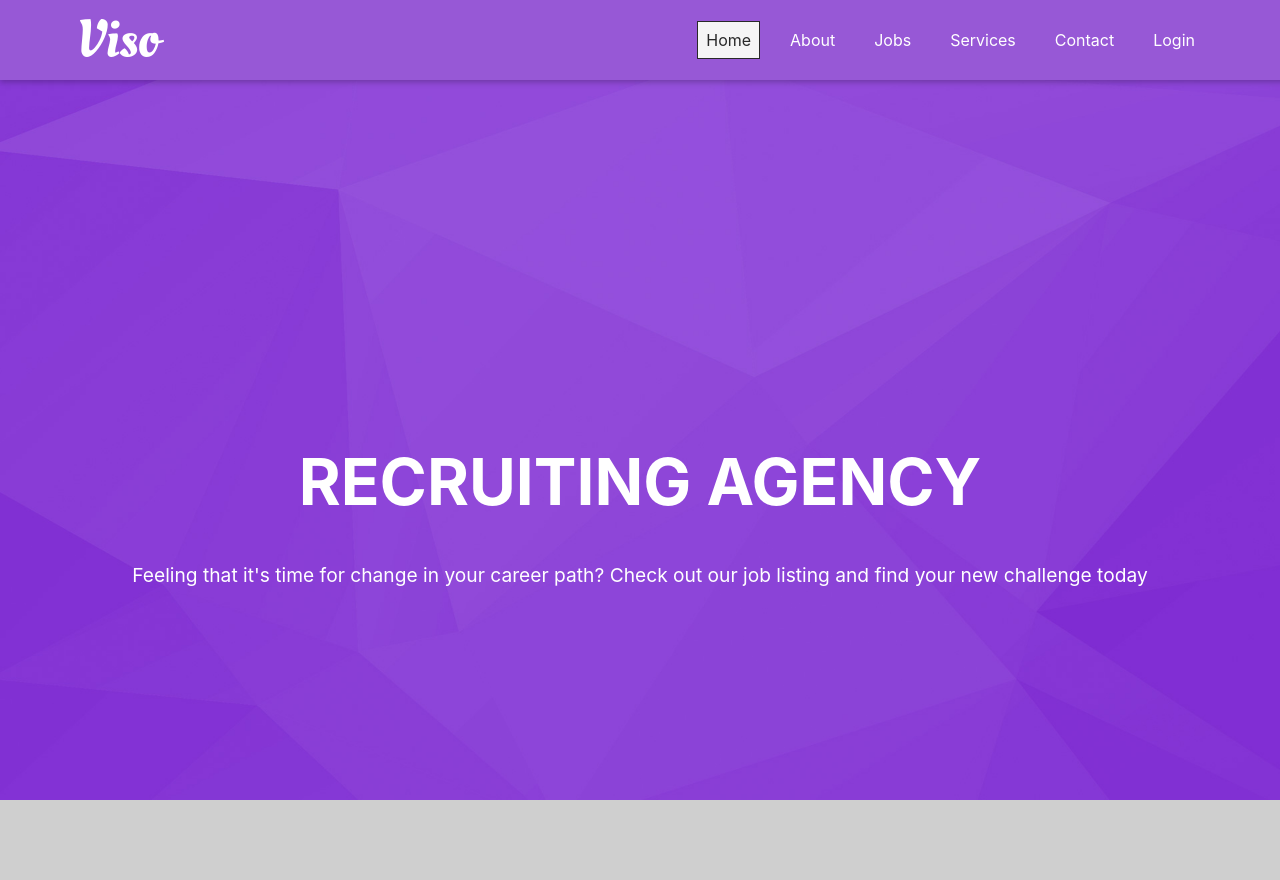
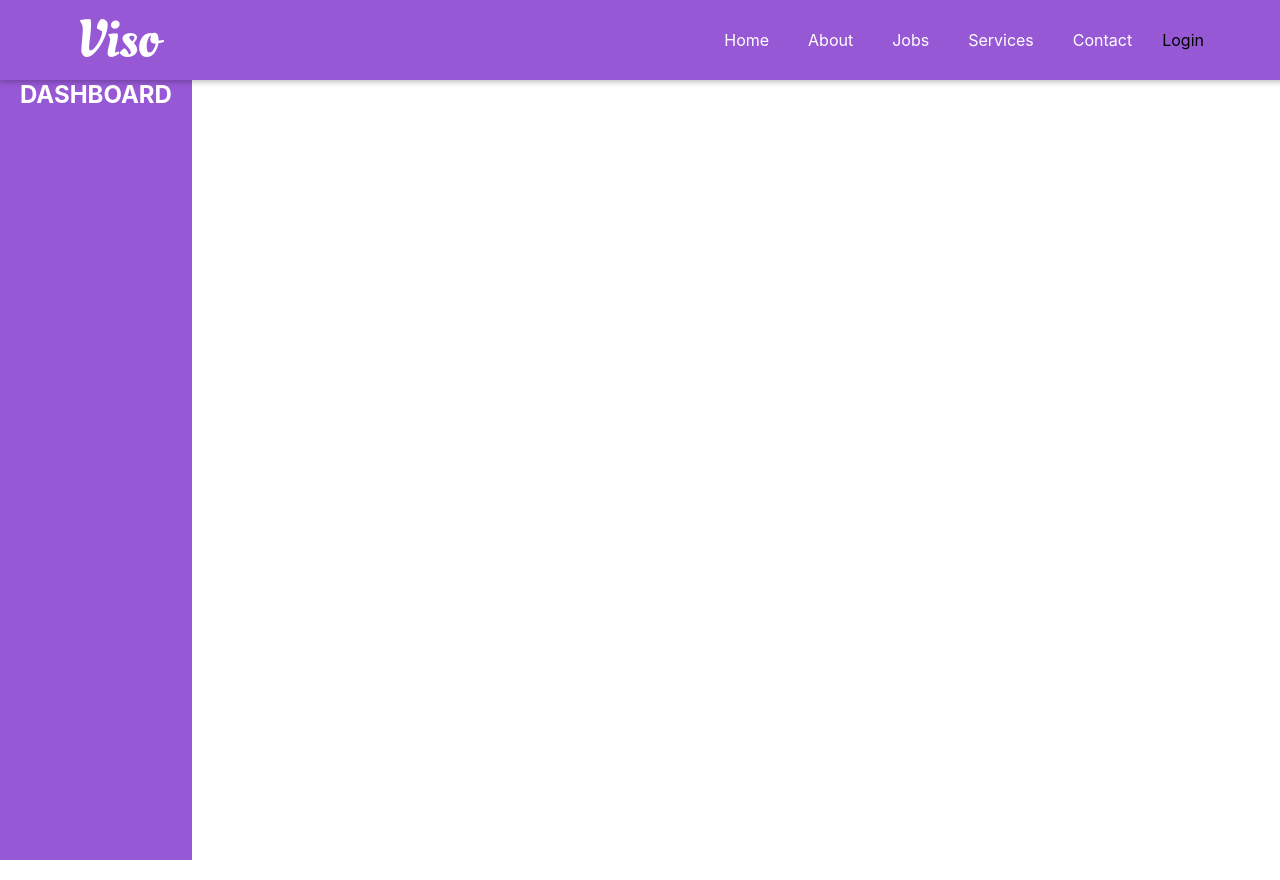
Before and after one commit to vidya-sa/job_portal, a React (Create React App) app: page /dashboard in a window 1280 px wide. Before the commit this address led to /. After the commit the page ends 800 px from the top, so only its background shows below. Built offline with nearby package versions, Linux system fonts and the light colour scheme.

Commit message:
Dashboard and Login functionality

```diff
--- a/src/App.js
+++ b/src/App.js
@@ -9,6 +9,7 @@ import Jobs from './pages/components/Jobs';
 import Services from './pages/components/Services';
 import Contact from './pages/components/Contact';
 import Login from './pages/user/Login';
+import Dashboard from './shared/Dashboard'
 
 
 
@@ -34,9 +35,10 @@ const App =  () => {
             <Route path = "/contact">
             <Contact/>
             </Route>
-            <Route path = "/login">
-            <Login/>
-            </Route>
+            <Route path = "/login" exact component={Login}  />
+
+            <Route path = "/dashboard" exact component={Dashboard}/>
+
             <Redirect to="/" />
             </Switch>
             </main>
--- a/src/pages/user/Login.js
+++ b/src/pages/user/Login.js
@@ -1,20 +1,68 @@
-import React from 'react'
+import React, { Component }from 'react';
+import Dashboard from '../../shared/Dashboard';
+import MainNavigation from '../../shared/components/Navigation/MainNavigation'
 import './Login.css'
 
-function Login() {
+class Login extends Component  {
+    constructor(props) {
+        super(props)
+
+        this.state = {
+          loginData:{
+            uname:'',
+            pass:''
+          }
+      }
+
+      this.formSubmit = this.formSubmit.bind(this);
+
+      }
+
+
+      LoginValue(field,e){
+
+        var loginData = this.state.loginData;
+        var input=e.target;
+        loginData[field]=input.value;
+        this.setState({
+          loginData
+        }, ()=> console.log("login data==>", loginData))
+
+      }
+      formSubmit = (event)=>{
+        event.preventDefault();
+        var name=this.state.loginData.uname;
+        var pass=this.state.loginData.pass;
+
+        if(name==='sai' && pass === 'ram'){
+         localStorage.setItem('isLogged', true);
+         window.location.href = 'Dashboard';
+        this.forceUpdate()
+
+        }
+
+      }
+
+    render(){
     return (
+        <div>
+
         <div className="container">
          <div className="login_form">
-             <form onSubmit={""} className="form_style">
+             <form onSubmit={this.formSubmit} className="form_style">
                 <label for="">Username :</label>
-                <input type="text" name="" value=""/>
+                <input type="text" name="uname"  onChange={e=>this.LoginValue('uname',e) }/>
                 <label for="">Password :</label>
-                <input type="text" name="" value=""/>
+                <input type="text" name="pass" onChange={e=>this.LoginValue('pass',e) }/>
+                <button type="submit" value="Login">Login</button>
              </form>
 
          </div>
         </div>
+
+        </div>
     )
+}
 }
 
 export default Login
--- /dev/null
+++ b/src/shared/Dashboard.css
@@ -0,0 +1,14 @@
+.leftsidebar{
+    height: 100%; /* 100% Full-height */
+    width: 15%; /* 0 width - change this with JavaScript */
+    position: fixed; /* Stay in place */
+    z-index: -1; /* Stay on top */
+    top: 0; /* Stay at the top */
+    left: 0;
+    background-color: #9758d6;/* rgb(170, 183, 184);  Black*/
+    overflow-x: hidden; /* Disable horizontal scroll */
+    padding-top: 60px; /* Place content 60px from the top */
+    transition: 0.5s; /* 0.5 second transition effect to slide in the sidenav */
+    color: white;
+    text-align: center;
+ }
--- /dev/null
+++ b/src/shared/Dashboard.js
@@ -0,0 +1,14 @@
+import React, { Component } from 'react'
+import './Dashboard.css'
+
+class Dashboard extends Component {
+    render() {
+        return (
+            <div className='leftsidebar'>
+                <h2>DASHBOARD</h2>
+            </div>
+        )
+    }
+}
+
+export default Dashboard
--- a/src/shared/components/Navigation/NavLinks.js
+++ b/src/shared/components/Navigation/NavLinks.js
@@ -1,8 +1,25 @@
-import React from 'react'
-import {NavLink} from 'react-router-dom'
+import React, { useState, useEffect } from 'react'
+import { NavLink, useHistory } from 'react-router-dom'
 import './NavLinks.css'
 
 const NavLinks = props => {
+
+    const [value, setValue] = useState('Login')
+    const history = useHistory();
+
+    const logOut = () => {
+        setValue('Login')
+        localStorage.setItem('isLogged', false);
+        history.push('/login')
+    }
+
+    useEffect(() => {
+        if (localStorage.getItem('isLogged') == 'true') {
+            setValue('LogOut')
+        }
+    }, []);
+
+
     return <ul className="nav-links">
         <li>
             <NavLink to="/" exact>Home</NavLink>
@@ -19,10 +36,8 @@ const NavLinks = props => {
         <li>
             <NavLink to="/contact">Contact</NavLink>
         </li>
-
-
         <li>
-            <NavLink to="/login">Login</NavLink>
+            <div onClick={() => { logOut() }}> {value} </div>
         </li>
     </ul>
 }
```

================

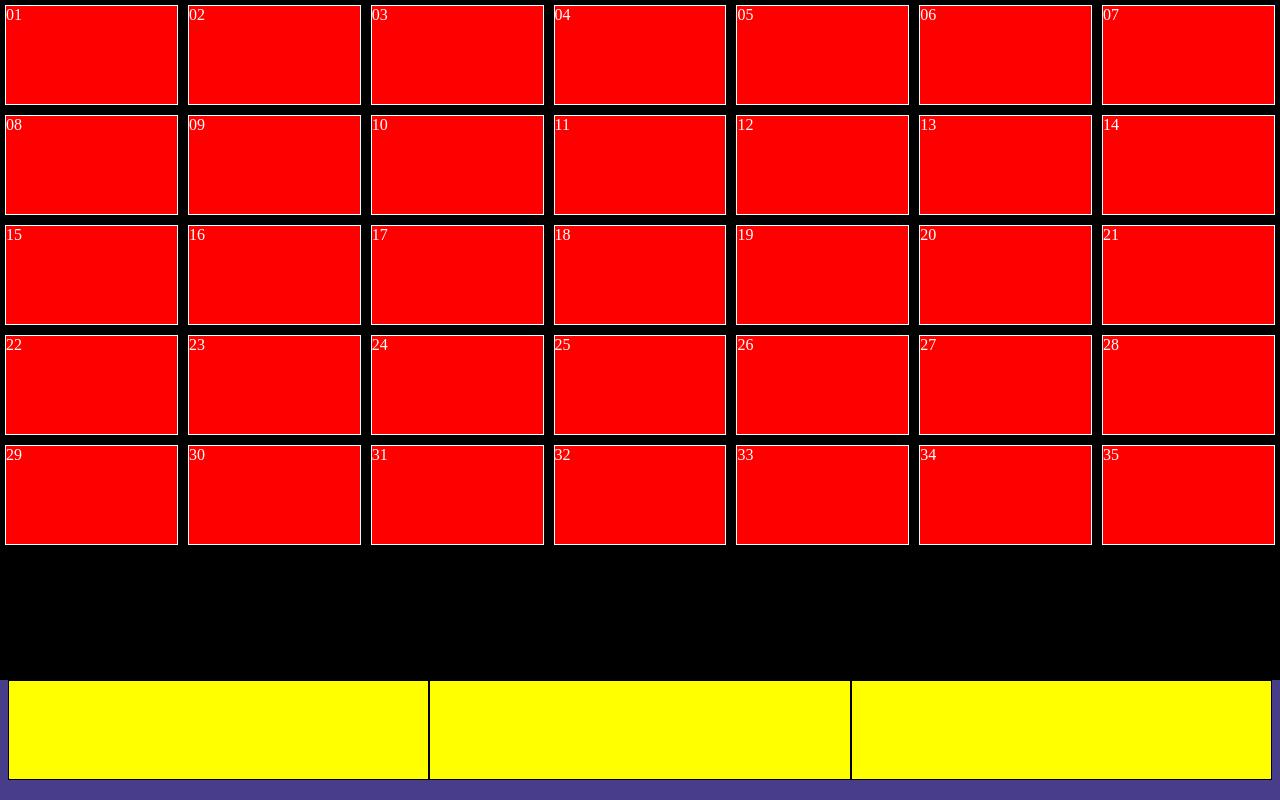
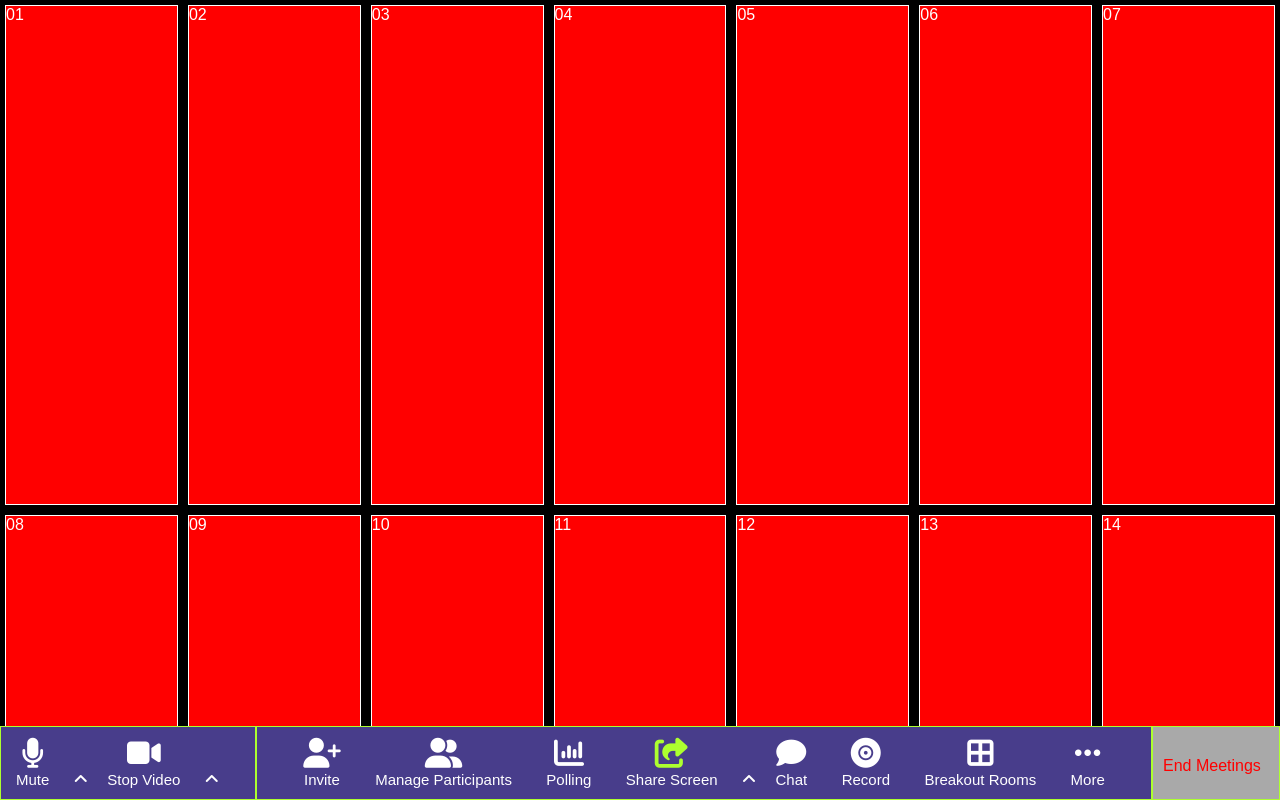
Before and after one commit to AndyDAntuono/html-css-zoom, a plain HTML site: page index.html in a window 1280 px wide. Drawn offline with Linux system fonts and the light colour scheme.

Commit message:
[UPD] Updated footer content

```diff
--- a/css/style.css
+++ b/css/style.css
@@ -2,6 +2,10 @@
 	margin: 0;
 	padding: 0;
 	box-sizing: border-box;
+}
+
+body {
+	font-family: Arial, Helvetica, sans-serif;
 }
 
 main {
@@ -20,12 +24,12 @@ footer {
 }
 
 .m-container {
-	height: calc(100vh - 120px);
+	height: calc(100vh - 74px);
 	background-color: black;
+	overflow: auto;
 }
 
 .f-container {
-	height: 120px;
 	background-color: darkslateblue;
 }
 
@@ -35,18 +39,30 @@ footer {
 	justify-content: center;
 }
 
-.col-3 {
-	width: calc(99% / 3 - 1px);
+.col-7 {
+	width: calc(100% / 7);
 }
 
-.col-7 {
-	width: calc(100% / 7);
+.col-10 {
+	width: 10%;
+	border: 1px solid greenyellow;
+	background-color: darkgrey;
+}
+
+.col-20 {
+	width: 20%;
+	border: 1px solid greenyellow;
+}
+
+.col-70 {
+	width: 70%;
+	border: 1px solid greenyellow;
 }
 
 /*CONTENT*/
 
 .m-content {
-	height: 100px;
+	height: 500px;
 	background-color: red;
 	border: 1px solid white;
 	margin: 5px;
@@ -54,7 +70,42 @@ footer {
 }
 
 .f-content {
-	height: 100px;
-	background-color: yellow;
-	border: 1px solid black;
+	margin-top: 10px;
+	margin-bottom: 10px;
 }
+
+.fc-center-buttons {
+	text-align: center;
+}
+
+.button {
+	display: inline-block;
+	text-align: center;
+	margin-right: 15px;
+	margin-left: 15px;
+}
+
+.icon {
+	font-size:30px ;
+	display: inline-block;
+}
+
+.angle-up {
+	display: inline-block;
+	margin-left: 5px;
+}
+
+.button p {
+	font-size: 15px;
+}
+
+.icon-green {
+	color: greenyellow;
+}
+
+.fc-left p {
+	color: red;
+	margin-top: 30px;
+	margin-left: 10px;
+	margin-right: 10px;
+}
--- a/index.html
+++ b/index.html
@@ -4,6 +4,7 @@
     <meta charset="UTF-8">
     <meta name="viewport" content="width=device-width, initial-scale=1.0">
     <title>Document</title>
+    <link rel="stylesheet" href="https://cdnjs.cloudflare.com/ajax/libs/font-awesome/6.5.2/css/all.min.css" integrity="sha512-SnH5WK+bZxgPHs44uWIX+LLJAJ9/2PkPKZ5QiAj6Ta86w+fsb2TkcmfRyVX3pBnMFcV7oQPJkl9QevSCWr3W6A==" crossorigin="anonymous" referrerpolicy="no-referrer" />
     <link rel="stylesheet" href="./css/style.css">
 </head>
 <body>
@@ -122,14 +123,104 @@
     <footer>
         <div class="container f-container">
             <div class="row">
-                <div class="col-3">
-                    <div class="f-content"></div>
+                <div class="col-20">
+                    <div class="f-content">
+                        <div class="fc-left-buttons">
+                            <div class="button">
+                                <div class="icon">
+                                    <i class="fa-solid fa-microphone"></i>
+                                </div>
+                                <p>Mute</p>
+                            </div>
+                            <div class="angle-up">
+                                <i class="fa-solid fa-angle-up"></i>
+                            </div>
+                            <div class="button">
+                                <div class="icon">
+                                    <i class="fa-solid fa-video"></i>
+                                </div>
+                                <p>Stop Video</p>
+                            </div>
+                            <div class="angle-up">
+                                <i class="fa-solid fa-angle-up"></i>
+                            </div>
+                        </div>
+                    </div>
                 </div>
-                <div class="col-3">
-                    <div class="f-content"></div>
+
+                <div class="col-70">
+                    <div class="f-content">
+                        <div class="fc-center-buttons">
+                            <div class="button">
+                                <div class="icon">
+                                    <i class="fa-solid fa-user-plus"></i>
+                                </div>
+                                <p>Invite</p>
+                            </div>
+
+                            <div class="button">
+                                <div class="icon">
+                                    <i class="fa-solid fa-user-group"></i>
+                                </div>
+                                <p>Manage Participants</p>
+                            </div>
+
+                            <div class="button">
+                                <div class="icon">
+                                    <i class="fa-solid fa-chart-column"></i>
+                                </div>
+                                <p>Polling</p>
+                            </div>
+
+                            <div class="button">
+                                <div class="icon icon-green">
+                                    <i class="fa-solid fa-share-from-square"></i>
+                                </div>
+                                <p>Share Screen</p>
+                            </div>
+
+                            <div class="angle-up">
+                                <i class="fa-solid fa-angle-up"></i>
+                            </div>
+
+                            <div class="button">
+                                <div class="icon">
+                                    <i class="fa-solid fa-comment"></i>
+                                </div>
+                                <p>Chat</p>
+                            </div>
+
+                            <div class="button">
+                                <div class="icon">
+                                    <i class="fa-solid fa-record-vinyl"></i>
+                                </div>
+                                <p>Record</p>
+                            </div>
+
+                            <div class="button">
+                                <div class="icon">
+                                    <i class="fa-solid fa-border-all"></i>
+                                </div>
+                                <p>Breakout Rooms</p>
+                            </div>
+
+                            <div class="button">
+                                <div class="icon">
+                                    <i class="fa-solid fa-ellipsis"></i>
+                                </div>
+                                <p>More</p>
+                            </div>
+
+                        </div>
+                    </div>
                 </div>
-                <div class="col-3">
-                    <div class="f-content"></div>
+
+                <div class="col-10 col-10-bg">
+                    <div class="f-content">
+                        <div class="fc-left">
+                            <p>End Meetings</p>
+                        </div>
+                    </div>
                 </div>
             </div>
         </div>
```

================

Copy out each line of the records where the word "input" appears.

+        var input=e.target;
+        loginData[field]=input.value;
-                <input type="text" name="" value=""/>
+                <input type="text" name="uname"  onChange={e=>this.LoginValue('uname',e) }/>
-                <input type="text" name="" value=""/>
+                <input type="text" name="pass" onChange={e=>this.LoginValue('pass',e) }/>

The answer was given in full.